PROMPT => Using the records below, locate all lines containing "vromfs" and return them.
[Opening GIVEN ENTRIES section]
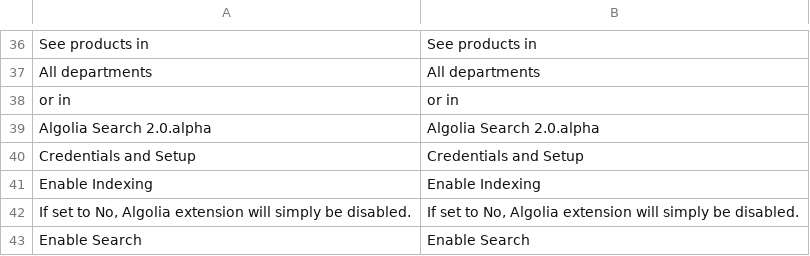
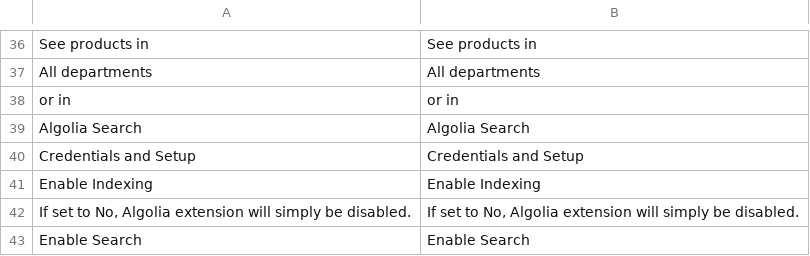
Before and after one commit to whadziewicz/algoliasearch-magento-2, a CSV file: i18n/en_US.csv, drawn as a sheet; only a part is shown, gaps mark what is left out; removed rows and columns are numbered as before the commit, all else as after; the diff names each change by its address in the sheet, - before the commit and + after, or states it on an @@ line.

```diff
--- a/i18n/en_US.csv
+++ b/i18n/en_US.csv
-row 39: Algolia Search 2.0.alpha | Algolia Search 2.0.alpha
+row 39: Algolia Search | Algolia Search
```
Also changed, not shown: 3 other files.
[Closing GIVEN ENTRIES section]
[Opening GIVEN ENTRIES section]
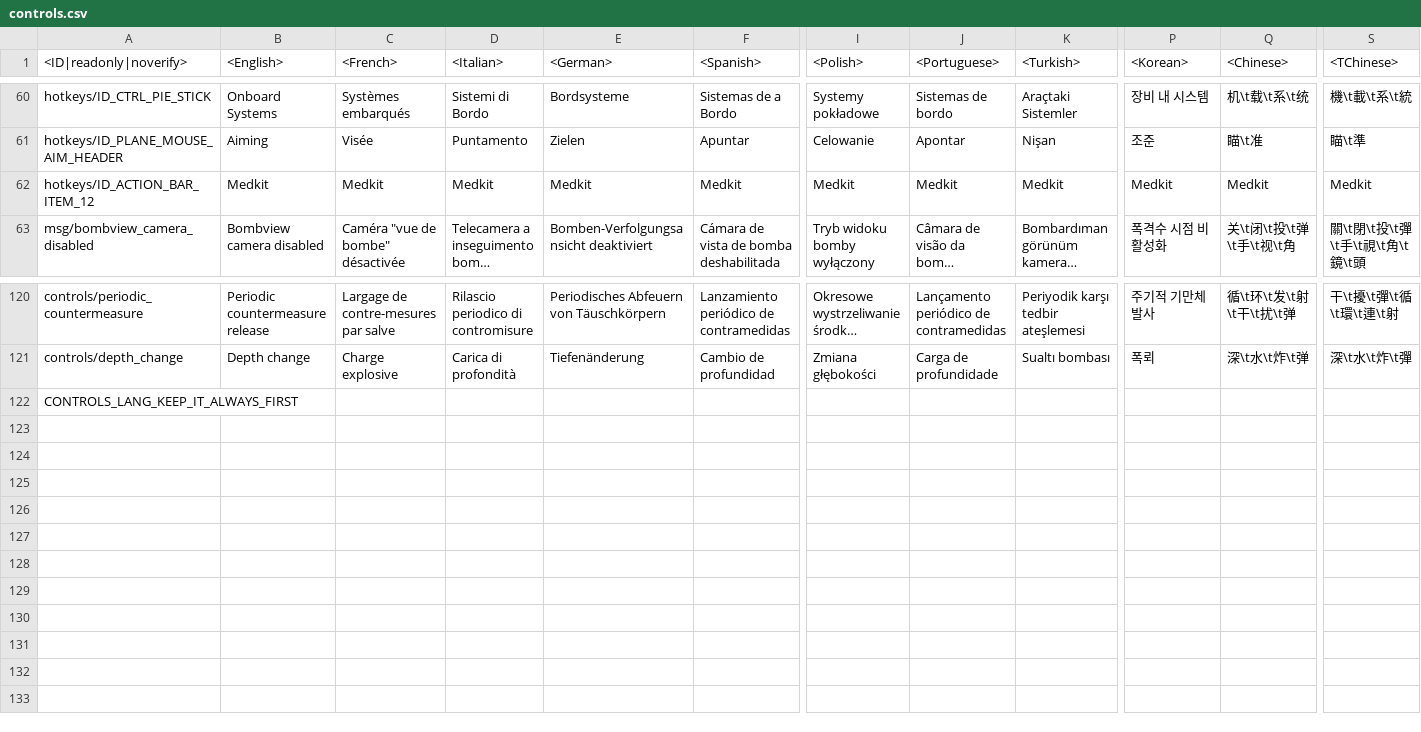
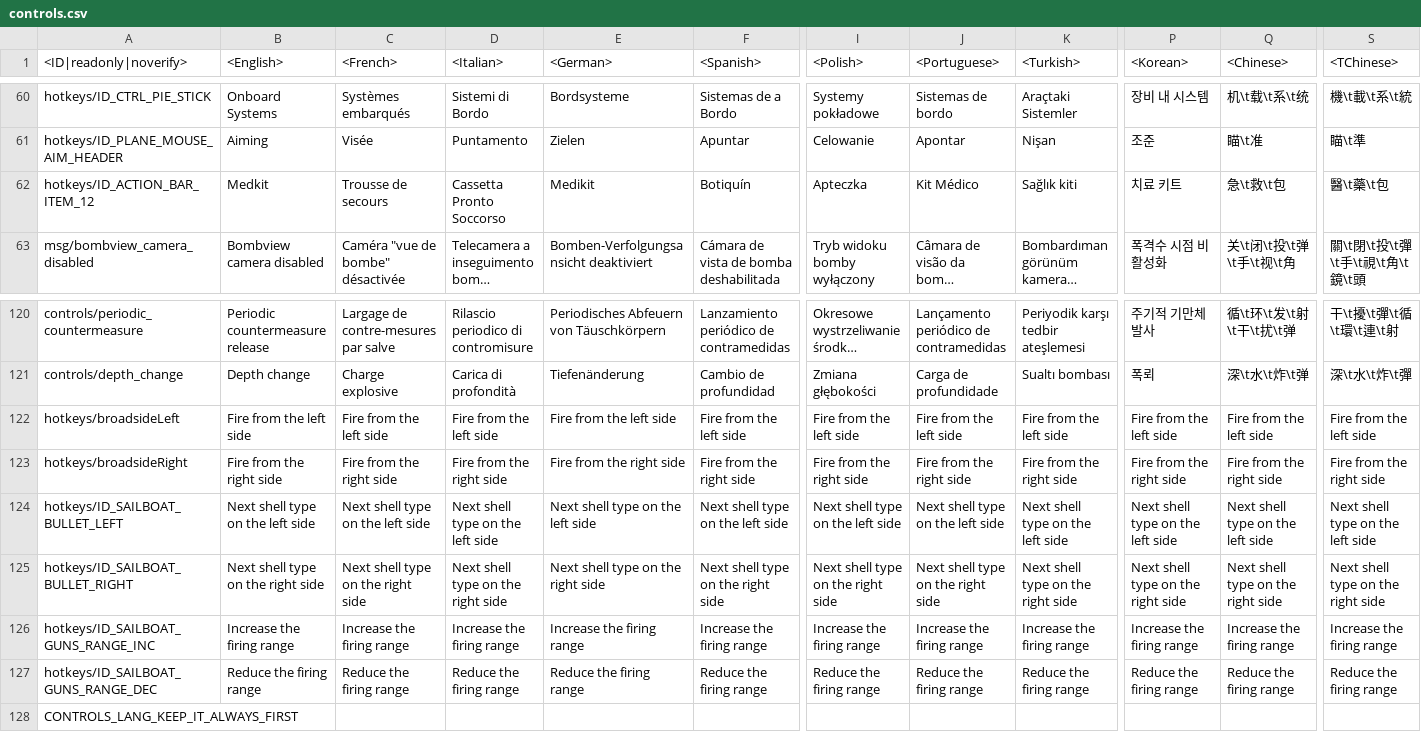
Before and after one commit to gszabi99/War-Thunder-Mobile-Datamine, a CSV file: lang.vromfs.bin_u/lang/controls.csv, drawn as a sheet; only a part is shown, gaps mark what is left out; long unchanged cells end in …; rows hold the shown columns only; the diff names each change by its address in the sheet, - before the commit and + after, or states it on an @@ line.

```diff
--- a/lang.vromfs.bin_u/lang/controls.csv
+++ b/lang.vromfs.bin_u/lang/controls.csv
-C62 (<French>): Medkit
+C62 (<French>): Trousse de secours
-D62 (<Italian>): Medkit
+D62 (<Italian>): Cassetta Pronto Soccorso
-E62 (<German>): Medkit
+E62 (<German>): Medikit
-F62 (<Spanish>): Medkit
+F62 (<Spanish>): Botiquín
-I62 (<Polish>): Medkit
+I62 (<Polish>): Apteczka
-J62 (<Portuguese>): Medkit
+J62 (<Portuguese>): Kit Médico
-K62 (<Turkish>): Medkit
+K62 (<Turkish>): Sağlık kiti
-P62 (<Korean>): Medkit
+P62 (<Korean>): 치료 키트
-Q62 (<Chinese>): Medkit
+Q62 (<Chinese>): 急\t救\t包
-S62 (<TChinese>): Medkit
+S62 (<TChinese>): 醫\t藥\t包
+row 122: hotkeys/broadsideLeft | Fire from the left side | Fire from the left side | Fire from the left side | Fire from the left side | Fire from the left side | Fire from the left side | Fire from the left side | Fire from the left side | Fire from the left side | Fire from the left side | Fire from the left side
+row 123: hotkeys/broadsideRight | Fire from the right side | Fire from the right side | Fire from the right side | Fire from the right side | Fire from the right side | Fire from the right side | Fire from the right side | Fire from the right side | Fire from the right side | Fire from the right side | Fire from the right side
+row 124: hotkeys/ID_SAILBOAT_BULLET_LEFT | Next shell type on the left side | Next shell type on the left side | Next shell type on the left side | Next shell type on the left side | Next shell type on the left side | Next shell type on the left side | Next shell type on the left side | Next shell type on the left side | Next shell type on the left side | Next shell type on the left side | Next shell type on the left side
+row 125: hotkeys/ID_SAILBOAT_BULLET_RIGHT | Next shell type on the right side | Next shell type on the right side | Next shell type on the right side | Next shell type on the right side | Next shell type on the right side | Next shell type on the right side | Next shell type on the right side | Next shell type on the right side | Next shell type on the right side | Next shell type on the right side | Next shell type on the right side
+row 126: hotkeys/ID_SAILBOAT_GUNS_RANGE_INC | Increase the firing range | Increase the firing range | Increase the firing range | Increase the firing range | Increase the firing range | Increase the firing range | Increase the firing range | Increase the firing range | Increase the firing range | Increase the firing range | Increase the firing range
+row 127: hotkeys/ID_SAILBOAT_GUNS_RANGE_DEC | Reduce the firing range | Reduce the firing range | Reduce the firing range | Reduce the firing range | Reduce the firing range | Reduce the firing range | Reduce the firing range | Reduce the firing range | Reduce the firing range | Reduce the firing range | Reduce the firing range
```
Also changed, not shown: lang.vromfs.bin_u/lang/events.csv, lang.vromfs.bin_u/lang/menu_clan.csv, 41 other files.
[Closing GIVEN ENTRIES section]
RESPONSE FOR THIS EXERCISE =>
Before and after one commit to gszabi99/War-Thunder-Mobile-Datamine, a CSV file: lang.vromfs.bin_u/lang/controls.csv, drawn as a sheet; only a part is shown, gaps mark what is left out; long unchanged cells end in …; rows hold the shown columns only; the diff names each change by its address in the sheet, - before the commit and + after, or states it on an @@ line.
--- a/lang.vromfs.bin_u/lang/controls.csv
+++ b/lang.vromfs.bin_u/lang/controls.csv
Also changed, not shown: lang.vromfs.bin_u/lang/events.csv, lang.vromfs.bin_u/lang/menu_clan.csv, 41 other files.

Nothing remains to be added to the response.